=== What the task asks ===
In full and without deviation, reproduce the records that follow.

[The data Boundary: Start]

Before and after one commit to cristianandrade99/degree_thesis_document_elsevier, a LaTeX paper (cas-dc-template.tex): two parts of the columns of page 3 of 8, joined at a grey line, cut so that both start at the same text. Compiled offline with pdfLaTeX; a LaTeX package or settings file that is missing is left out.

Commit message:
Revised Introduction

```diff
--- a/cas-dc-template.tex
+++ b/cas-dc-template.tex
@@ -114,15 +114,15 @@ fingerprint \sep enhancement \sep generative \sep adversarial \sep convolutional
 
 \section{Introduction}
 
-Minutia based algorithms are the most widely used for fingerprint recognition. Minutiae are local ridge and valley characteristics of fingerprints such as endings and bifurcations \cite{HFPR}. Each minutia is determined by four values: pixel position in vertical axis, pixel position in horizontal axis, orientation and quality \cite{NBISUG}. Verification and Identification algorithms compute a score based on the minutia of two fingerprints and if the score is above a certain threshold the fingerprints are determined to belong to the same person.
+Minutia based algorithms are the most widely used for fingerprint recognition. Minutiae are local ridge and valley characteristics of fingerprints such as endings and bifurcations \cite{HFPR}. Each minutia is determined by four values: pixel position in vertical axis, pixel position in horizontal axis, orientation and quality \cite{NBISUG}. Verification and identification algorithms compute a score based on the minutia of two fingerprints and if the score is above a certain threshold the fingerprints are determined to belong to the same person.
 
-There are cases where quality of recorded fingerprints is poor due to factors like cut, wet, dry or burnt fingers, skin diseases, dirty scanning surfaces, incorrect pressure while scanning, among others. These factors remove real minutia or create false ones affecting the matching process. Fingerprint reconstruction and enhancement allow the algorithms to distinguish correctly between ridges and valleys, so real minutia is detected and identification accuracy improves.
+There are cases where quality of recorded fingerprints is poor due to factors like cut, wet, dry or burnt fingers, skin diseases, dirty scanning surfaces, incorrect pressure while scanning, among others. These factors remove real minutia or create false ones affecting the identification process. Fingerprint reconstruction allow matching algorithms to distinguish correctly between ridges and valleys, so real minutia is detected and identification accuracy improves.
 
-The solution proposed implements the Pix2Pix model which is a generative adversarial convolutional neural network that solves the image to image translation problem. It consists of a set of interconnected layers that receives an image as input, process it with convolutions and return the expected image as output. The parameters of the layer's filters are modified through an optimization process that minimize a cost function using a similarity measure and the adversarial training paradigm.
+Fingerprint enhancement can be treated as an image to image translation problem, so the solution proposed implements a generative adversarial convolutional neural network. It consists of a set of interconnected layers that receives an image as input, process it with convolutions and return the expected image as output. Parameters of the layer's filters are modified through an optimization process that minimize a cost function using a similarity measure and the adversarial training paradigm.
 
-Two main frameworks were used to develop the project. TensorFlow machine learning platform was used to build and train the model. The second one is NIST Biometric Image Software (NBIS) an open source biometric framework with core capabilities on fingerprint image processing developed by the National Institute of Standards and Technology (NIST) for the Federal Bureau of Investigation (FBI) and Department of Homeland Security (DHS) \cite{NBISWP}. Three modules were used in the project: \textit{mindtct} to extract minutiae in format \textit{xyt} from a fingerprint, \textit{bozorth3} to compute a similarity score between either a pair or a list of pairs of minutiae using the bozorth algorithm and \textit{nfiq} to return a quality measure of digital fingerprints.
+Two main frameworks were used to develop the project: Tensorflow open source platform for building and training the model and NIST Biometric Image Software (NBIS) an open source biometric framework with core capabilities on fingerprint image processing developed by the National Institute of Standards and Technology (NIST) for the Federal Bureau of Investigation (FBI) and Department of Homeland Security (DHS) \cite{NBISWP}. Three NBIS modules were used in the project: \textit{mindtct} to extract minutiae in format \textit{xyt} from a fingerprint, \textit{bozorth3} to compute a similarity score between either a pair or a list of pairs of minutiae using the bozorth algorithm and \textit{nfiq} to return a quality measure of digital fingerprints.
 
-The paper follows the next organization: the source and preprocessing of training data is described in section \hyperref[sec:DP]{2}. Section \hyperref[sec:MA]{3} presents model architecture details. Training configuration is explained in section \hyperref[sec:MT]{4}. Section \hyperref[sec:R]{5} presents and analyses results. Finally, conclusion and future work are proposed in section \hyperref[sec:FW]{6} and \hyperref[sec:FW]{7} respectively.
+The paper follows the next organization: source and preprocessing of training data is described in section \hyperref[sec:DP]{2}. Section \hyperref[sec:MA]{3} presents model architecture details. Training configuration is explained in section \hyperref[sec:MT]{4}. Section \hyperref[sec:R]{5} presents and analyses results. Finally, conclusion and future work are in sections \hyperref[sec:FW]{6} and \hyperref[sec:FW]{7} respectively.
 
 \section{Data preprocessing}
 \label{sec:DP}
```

[The data Boundary: End]

=== Reply ===
Before and after one commit to cristianandrade99/degree_thesis_document_elsevier, a LaTeX paper (cas-dc-template.tex): two parts of the columns of page 3 of 8, joined at a grey line, cut so that both start at the same text. Compiled offline with pdfLaTeX; a LaTeX package or settings file that is missing is left out.

Commit message:
Revised Introduction

```diff
--- a/cas-dc-template.tex
+++ b/cas-dc-template.tex
@@ -114,15 +114,15 @@ fingerprint \sep enhancement \sep generative \sep adversarial \sep convolutional
 
 \section{Introduction}
 
-Minutia based algorithms are the most widely used for fingerprint recognition. Minutiae are local ridge and valley characteristics of fingerprints such as endings and bifurcations \cite{HFPR}. Each minutia is determined by four values: pixel position in vertical axis, pixel position in horizontal axis, orientation and quality \cite{NBISUG}. Verification and Identification algorithms compute a score based on the minutia of two fingerprints and if the score is above a certain threshold the fingerprints are determined to belong to the same person.
+Minutia based algorithms are the most widely used for fingerprint recognition. Minutiae are local ridge and valley characteristics of fingerprints such as endings and bifurcations \cite{HFPR}. Each minutia is determined by four values: pixel position in vertical axis, pixel position in horizontal axis, orientation and quality \cite{NBISUG}. Verification and identification algorithms compute a score based on the minutia of two fingerprints and if the score is above a certain threshold the fingerprints are determined to belong to the same person.
 
-There are cases where quality of recorded fingerprints is poor due to factors like cut, wet, dry or burnt fingers, skin diseases, dirty scanning surfaces, incorrect pressure while scanning, among others. These factors remove real minutia or create false ones affecting the matching process. Fingerprint reconstruction and enhancement allow the algorithms to distinguish correctly between ridges and valleys, so real minutia is detected and identification accuracy improves.
+There are cases where quality of recorded fingerprints is poor due to factors like cut, wet, dry or burnt fingers, skin diseases, dirty scanning surfaces, incorrect pressure while scanning, among others. These factors remove real minutia or create false ones affecting the identification process. Fingerprint reconstruction allow matching algorithms to distinguish correctly between ridges and valleys, so real minutia is detected and identification accuracy improves.
 
-The solution proposed implements the Pix2Pix model which is a generative adversarial convolutional neural network that solves the image to image translation problem. It consists of a set of interconnected layers that receives an image as input, process it with convolutions and return the expected image as output. The parameters of the layer's filters are modified through an optimization process that minimize a cost function using a similarity measure and the adversarial training paradigm.
+Fingerprint enhancement can be treated as an image to image translation problem, so the solution proposed implements a generative adversarial convolutional neural network. It consists of a set of interconnected layers that receives an image as input, process it with convolutions and return the expected image as output. Parameters of the layer's filters are modified through an optimization process that minimize a cost function using a similarity measure and the adversarial training paradigm.
 
-Two main frameworks were used to develop the project. TensorFlow machine learning platform was used to build and train the model. The second one is NIST Biometric Image Software (NBIS) an open source biometric framework with core capabilities on fingerprint image processing developed by the National Institute of Standards and Technology (NIST) for the Federal Bureau of Investigation (FBI) and Department of Homeland Security (DHS) \cite{NBISWP}. Three modules were used in the project: \textit{mindtct} to extract minutiae in format \textit{xyt} from a fingerprint, \textit{bozorth3} to compute a similarity score between either a pair or a list of pairs of minutiae using the bozorth algorithm and \textit{nfiq} to return a quality measure of digital fingerprints.
+Two main frameworks were used to develop the project: Tensorflow open source platform for building and training the model and NIST Biometric Image Software (NBIS) an open source biometric framework with core capabilities on fingerprint image processing developed by the National Institute of Standards and Technology (NIST) for the Federal Bureau of Investigation (FBI) and Department of Homeland Security (DHS) \cite{NBISWP}. Three NBIS modules were used in the project: \textit{mindtct} to extract minutiae in format \textit{xyt} from a fingerprint, \textit{bozorth3} to compute a similarity score between either a pair or a list of pairs of minutiae using the bozorth algorithm and \textit{nfiq} to return a quality measure of digital fingerprints.
 
-The paper follows the next organization: the source and preprocessing of training data is described in section \hyperref[sec:DP]{2}. Section \hyperref[sec:MA]{3} presents model architecture details. Training configuration is explained in section \hyperref[sec:MT]{4}. Section \hyperref[sec:R]{5} presents and analyses results. Finally, conclusion and future work are proposed in section \hyperref[sec:FW]{6} and \hyperref[sec:FW]{7} respectively.
+The paper follows the next organization: source and preprocessing of training data is described in section \hyperref[sec:DP]{2}. Section \hyperref[sec:MA]{3} presents model architecture details. Training configuration is explained in section \hyperref[sec:MT]{4}. Section \hyperref[sec:R]{5} presents and analyses results. Finally, conclusion and future work are in sections \hyperref[sec:FW]{6} and \hyperref[sec:FW]{7} respectively.
 
 \section{Data preprocessing}
 \label{sec:DP}
```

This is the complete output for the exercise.